*Data for analysis:*
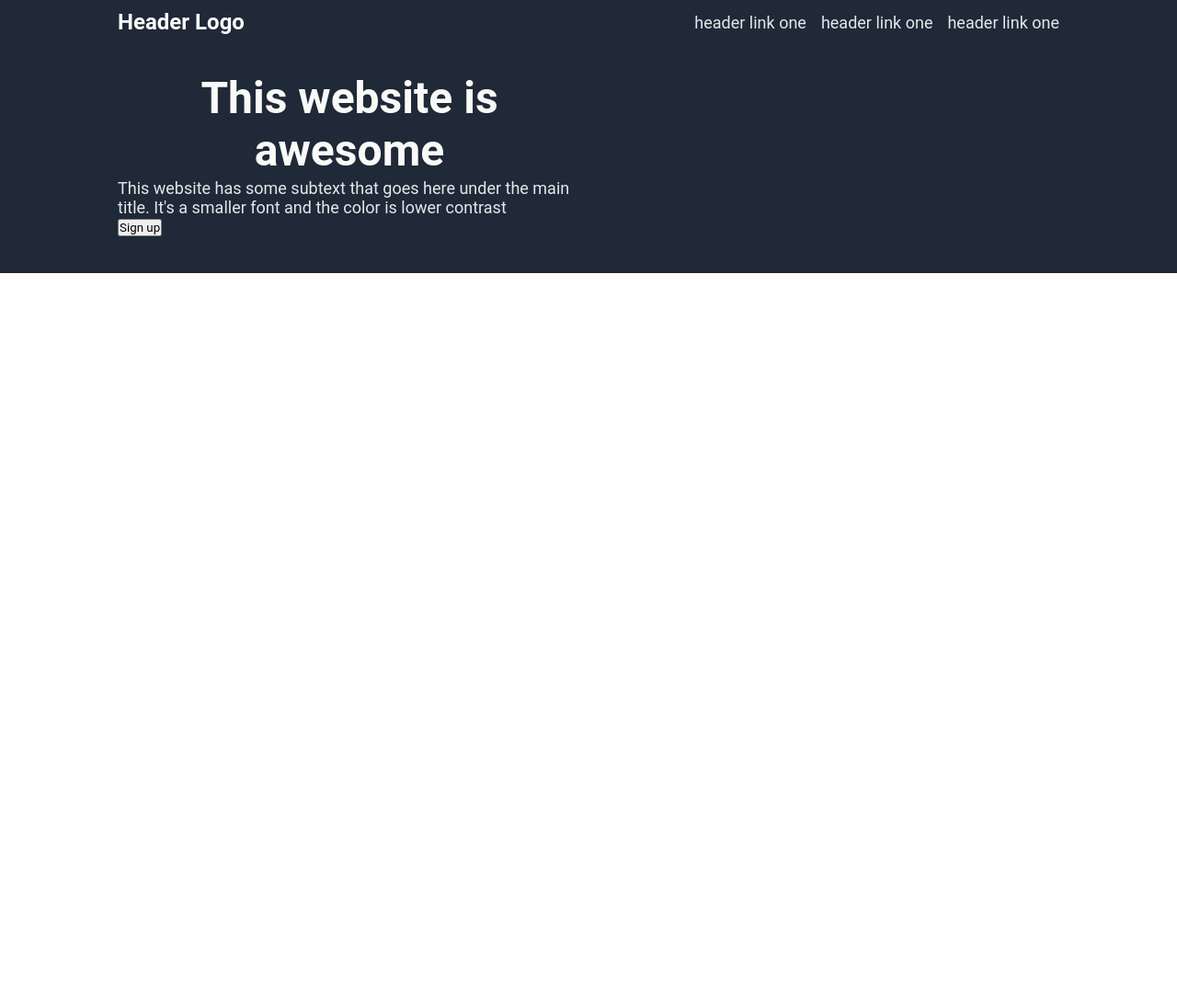
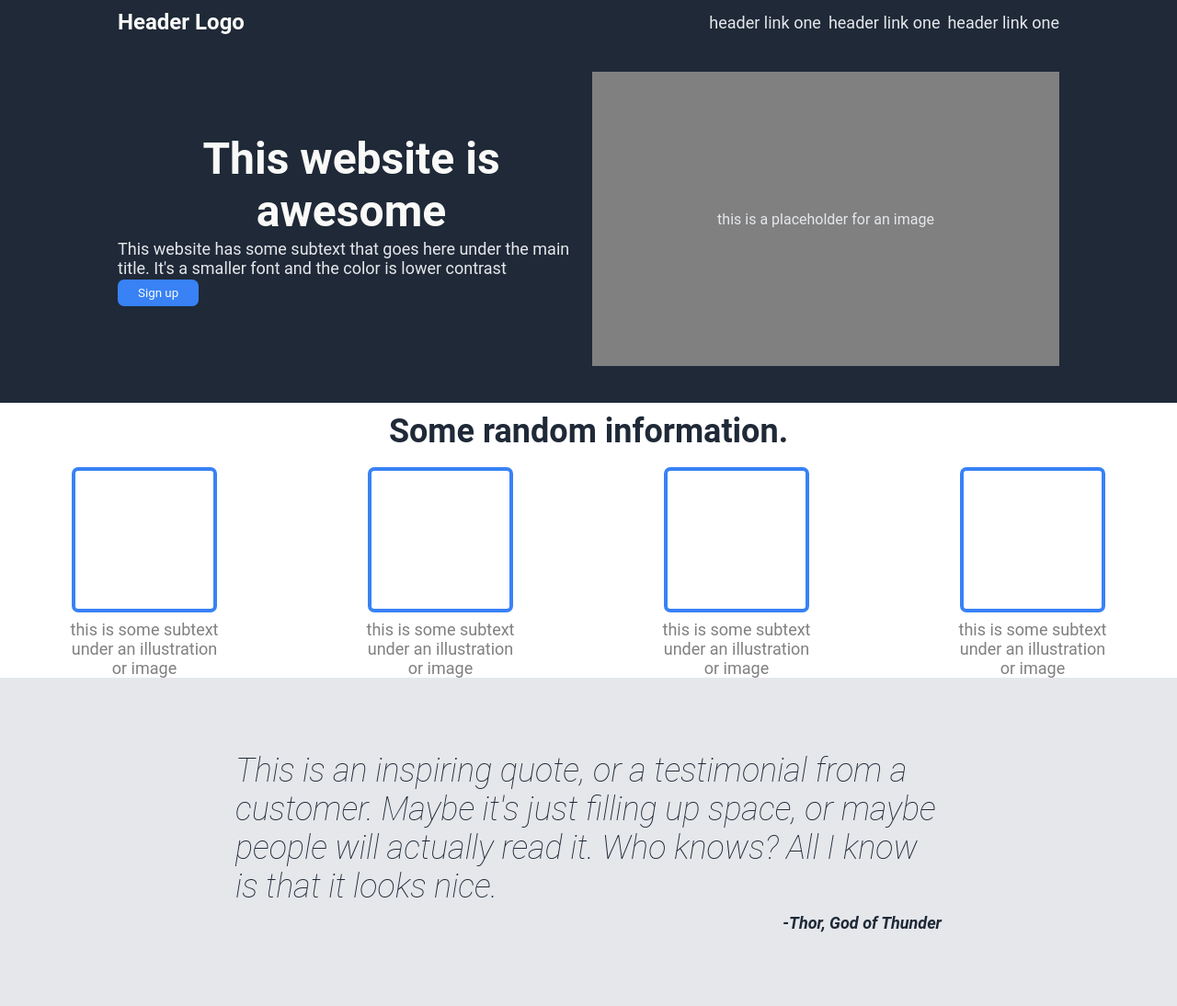
Before and after one commit to bluemayo/Landing-Page, a plain HTML site: page index.html in a window 1280 px wide. Shown: the whole page at 92% size. Before the commit the page ends 800 px from the top, so only its background shows below. Drawn offline with Linux system fonts and the light colour scheme.

Commit message:
worked hard

```diff
--- a/index.html
+++ b/index.html
@@ -26,9 +26,39 @@
                 <p class="sub">This website has some subtext that goes here under the main title. It's a smaller font and the color is lower contrast</p>
                 <button>Sign up</button>
             </div>
-            <div id="image">
-                <img placeholder="this is a placeholder for an image">
+            <div id="image" class="container grey">
+                <p>this is a placeholder for an image</p>
             </div>
+        </div>
+        <div class="light container">
+            <div>
+                <p id="header">Some random information.</p>
+            </div>
+            <div class="container">
+                <div class="light container">
+                    <p class="box"></p>
+                    <p class="sub me">this is some subtext<br>under an illustration<br>or image</p>
+                </div>
+                <div class="light container">
+                    <p class="box"></p>
+                    <p class="sub me">this is some subtext<br>under an illustration<br>or image</p>
+                </div>
+                <div class="light container">
+                    <p class="box"></p>
+                    <p class="sub me">this is some subtext<br>under an illustration<br>or image</p>
+                </div>
+                <div class="light container">
+                    <p class="box"></p>
+                    <p class="sub me">this is some subtext<br>under an illustration<br>or image</p>
+                </div>
+            </div>
+        </div>
+        <div class="quote container">
+            <p id="quote">This is an inspiring quote, or a testimonial from a<br>customer. Maybe it's just filling up space, or maybe<br>people will actually read it. Who knows? All I know<br>is that it looks nice.</p>
+            <p id="author">-Thor, God of Thunder</p>
+        </div>
+        <div class="light container">
+
         </div>
     </main>
     <footer>
--- a/style.css
+++ b/style.css
@@ -16,7 +16,7 @@
 .container{
     display: flex;
     flex-direction: row;
-    gap: 16px;
+    gap: 8px;
 }
 
 .container.vert{
@@ -24,11 +24,28 @@
     gap: 2px;
     align-items: flex-start;
     margin: 5vh 0px 5vh 10vw;
+    min-height: 40vh;
 }
 
 .container.dark{
     background-color: #1F2937;
     color: #F9FAF8;
+}
+
+.container.light{
+    color: #1F2937;
+    flex-direction: column;
+}
+
+.container.grey{
+    background-color: grey;
+    color: #E5E7EB;
+}
+
+.container.quote{
+    background-color: #E5E7EB;
+    flex-direction: column;
+
 }
 
 .container div{
@@ -57,6 +74,55 @@
     text-align: left;
 }
 
+.sub.me{
+    color: grey;
+    text-align: center;
+}
+
 #image{
-    margin-right: 10vw;
+    margin: 5vh 10vw 5vh 0px;
+    justify-content: center;
 }
+
+#image p{
+    align-items: center;
+}
+
+#header{
+    font-size: 36px;
+    font-weight: bolder;
+    margin: 10px 0 10px 0;
+}
+
+button{
+    background-color: #3882F6;
+    color: #F9FAF8;
+    padding: 5px 20px 5px 20px;
+    border-radius: 7px;
+    border: 2px solid #3882F6;
+}
+
+.box{
+    min-height: 150px;
+    min-width: 150px;
+    border: 4px solid #3882F6;
+    border-radius: 7px;
+}
+
+#quote{
+    font-size: 36px;
+    font-weight: 100;
+    font-style: italic;
+    color: #1F2937;
+    text-align: left;
+    padding: 10vh 20vw 0 20vw;
+}
+
+#author{
+    color: #1F2937;
+    font-style: italic;
+    font-size: 18px;
+    font-weight: bolder;
+    text-align: right;
+    padding: 0 20vw 10vh 20vw;
+}
```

*Exercise:* Find the word "padding" in the records and pull out each line that has it.

*Result:*
+    padding: 5px 20px 5px 20px;
+    padding: 10vh 20vw 0 20vw;
+    padding: 0 20vw 10vh 20vw;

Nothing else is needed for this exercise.